But Hikind told Haaretz he didn't have much faith in the initiative. “It’s not going to do anything, it’s paper dressing,” he said. “We’re not having an honest conversation.”
Lauter, he said, “will do what is politically required for a mayor that is more progressive than anyone else running for president.”
De Blasio dropped out of the 2020 presidential race on Friday and had taken much heat for dividing his time between New York and the campaign trail in recent months.
“I came here because I’m outraged,” said protester Emily Adler, who has lived in New York for over 30 years. “I’m here to stand in solidarity with the people who have experienced violence and who feel afraid to walk around in New York City.”
Adler added that she is hurt by the recent spike in anti-Semitic hate crimes and wants to “do something about it.” “I don’t want to be silent,” she said.
Sunday’s event, organized by groups including Hikind’s new Americans Against Anti-Semitism and the Zionist Organization of America, comes just days after an Orthodox Jewish man was violently assaulted and robbed in the Bedford-Stuyvesant section of Brooklyn.
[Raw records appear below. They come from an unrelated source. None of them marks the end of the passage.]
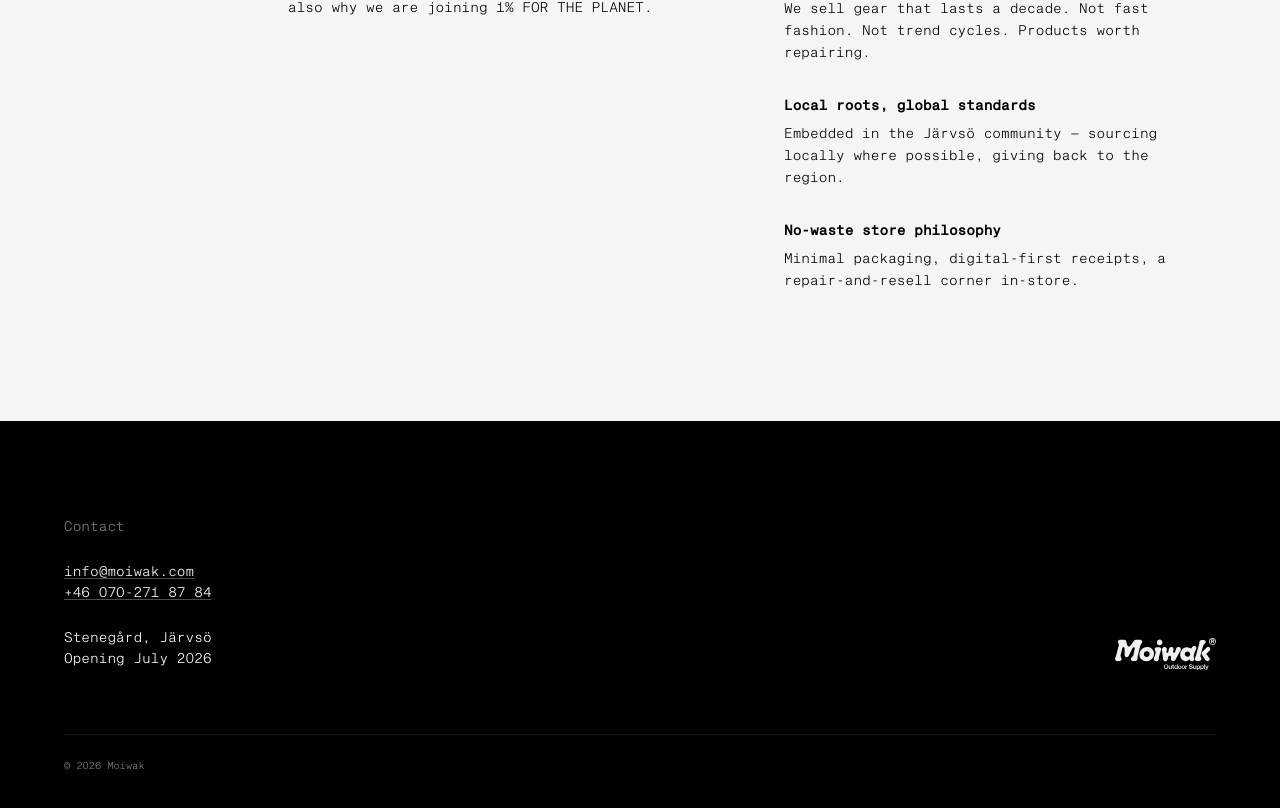
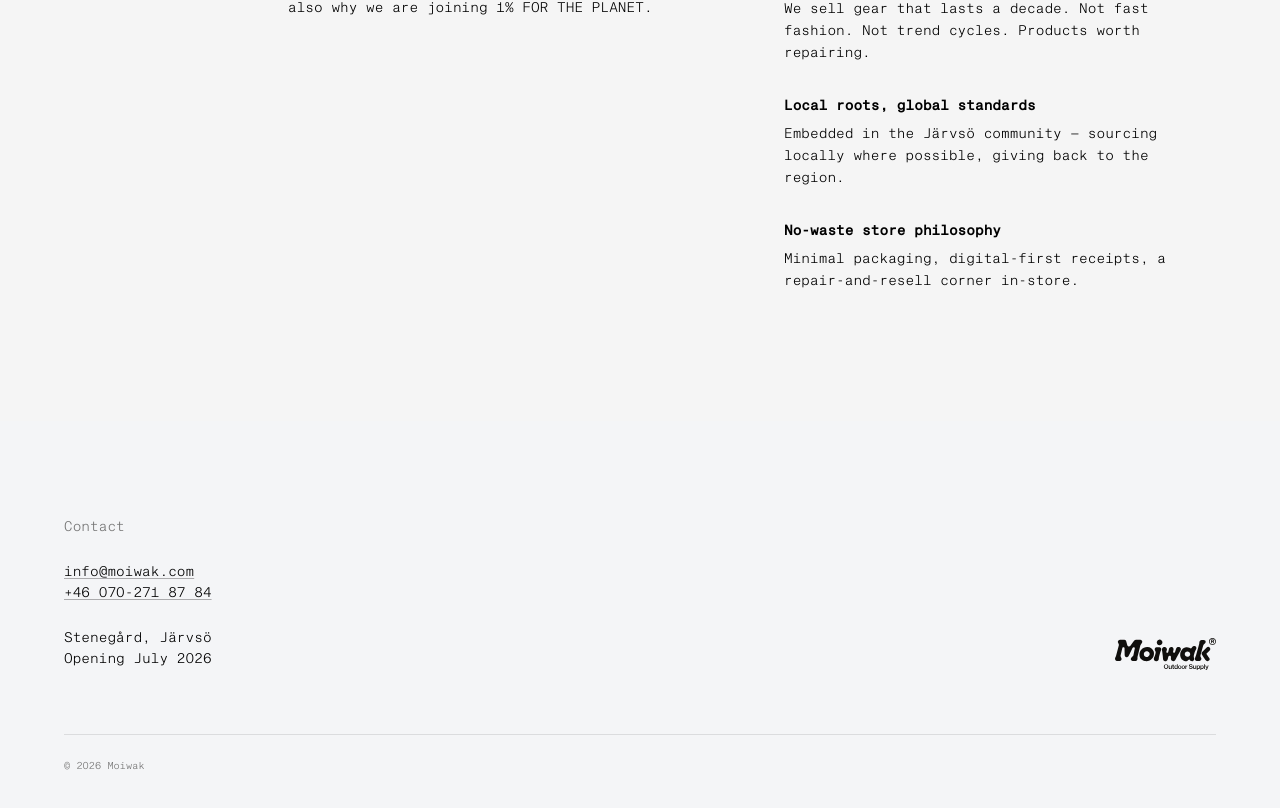
Before and after one commit to Moiwak/moiwak-marketing-site, a Next.js app: page / in a window 1280 px wide. Shown: the part 2861-3669 px from the top of the page. Built offline with nearby package versions, Linux system fonts and the light colour scheme; a web font is replaced by a local one.

Commit message:
Use #F4F5F7 footer background

```diff
--- a/components/site-footer.tsx
+++ b/components/site-footer.tsx
@@ -2,12 +2,13 @@ export function SiteFooter() {
   return (
     <footer
       id="contact"
-      className="scroll-mt-16 bg-black px-6 py-16 text-white sm:px-10 sm:py-24 lg:px-14"
+      className="scroll-mt-16 px-6 py-16 text-black sm:px-10 sm:py-24 lg:px-14"
+      style={{ backgroundColor: '#F4F5F7' }}
     >
       <div className="mx-auto flex max-w-6xl flex-col gap-12 sm:flex-row sm:items-end sm:justify-between">
         <div className="font-mono text-xs font-light leading-[1.5] sm:text-sm">
-          <p className="mb-6 text-white/50">Contact</p>
-          <div className="underline decoration-white/30 underline-offset-2">
+          <p className="mb-6 text-neutral-500">Contact</p>
+          <div className="underline decoration-black/30 underline-offset-2">
             <p>
               <a href="mailto:info@moiwak.com" className="no-underline">
                 info@moiwak.com
@@ -24,11 +25,11 @@ export function SiteFooter() {
         <img
           src="/logo/Moiwak_Logo_Black_-Beta.svg"
           alt="Moiwak"
-          className="h-8 w-auto self-start invert sm:self-end"
+          className="h-8 w-auto self-start sm:self-end"
         />
       </div>
 
-      <div className="mx-auto mt-16 max-w-6xl border-t border-white/10 pt-6 font-mono text-[10px] font-light text-white/50">
+      <div className="mx-auto mt-16 max-w-6xl border-t border-black/10 pt-6 font-mono text-[10px] font-light text-neutral-500">
         © {new Date().getFullYear()} Moiwak
       </div>
     </footer>
```
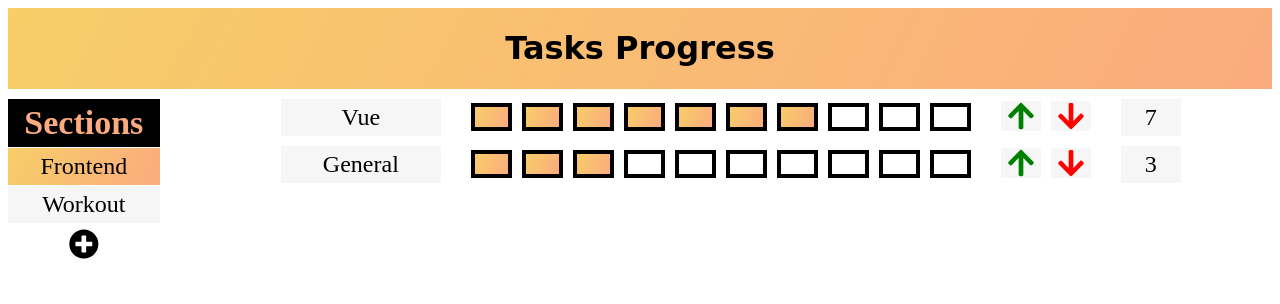
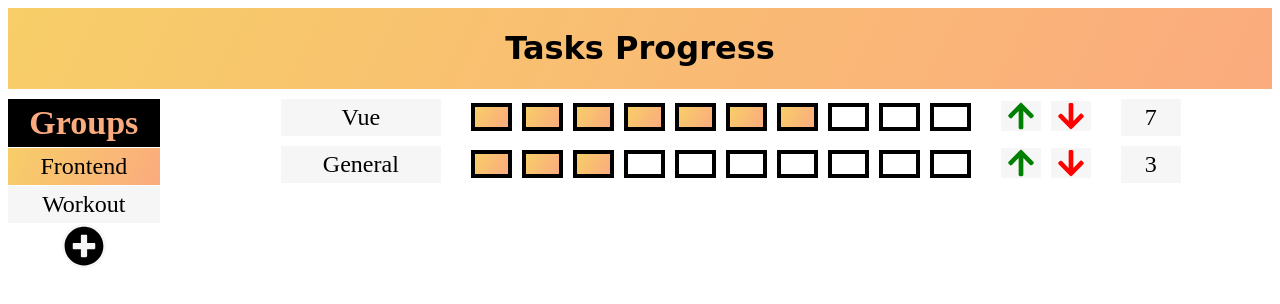
Before and after one commit to leviweiss/Task-Progress, a Vue app: page / in a window 1280 px wide. Shown: the top 304 px of the page. Built offline with nearby package versions, Linux system fonts and the light colour scheme; the HTML template or start-up script is replaced by a standard one.

Commit message:
done with add

```diff
--- a/src/components/GroupsList.vue
+++ b/src/components/GroupsList.vue
@@ -1,14 +1,17 @@
 <template>
     <div id="groups-list" class="groups-list-container">
-        <div class="groups-list-container__header">Sections</div>
+        <div class="groups-list-container__header">Groups</div>
         <div v-for="group in groupsInfo" :key="group.id">
             <div href="#"
                 class="groups-list-container__item"
-                :class="{'groups-list-container__item__active': group.id === chosenGroupId}" @click.prevent="chooseGroup(group.id)">
+                :class="{'groups-list-container__item__active': group.id === chosenGroupId}"
+                @click.prevent="chooseGroup(group.id)">
                 {{ group.name }}
             </div>
         </div>
-        <div href="#" class="groups-list-container__add-group fas fa-plus-circle"></div>
+        <div href="#" class="groups-list-container__add-group" @click.prevent="addGroup('newGroup')">
+            <div class="fas fa-plus-circle"></div>
+        </div>
     </div>
 </template>
 
@@ -28,7 +31,8 @@ export default {
     },
     methods: {
         ...mapActions([
-            'chooseGroup'
+            'chooseGroup',
+            'addGroup',
         ]),
     },
 }
@@ -46,6 +50,18 @@ export default {
 }
 
 .groups-list-container {
+    .fa-plus-circle {
+        width: 40px;
+        height: 40px;
+        cursor: pointer;
+        padding: 2px;
+        background: #f6f6f6;
+        border-radius: 50%;
+        &:hover {
+            box-shadow: 0 0 10px #ff782a;
+        }
+    }
+
     @include flex-column;
 
     &__header {
@@ -76,14 +92,7 @@ export default {
     }
 
     &__add-group {
-        padding: 5px;
-        margin-bottom: 1px;
-        width: inherit;
-        height: 30px;
-        cursor: pointer;
-        &:hover {
-            box-shadow: 0 0 8px rgba(0, 0, 0, 0.6);
-        }
+        align-self: center;
     }
 }
 
--- a/src/store.js
+++ b/src/store.js
@@ -47,10 +47,19 @@ export default new Vuex.Store({
         chosenGroupId: 1,
         NUMBER_OF_BULLETS: 10,
         MINIMUM_VALUE: 1,
+        lastGroupId: 2,
     },
     mutations: {
         SET_CHOSEN_GROUP_ID(state, groupId) {
             state.chosenGroupId = groupId
+        },
+        Add_GROUP(state, groupName) {
+            var group = {}
+            group.id = state.lastGroupId + 1
+            state.lastGroupId += 1
+            group.name = groupName
+            group.tasks = []
+            state.groupsInfo.push(group)
         },
         INCREASE_SCORE(state, taskId) {
             var chosenGroupInfoIndex = state.groupsInfo.findIndex(g => g.id === state.chosenGroupId)
@@ -103,6 +112,9 @@ export default new Vuex.Store({
         chooseGroup({ commit }, groupId) {
             commit('SET_CHOSEN_GROUP_ID', groupId)
         },
+        addGroup({ commit }, groupName = 'GroupName') {
+            commit('Add_GROUP', groupName)
+        },
         increaseScore({ commit }, taskId) {
             commit('INCREASE_SCORE', taskId)
         },
```
Also changed, not shown: 1 other file (tests, documents, lock files or other folders).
In an incident caught on street surveillance video, the victim, reportedly 24 years old, was walking around 9:30 P.M. on Tuesday when four men ambushed and beat him.
The attack is not being investigated as a bias incident
Earlier this month, at least three violent attacks against Orthodox Jewish men were also recorded in Brooklyn.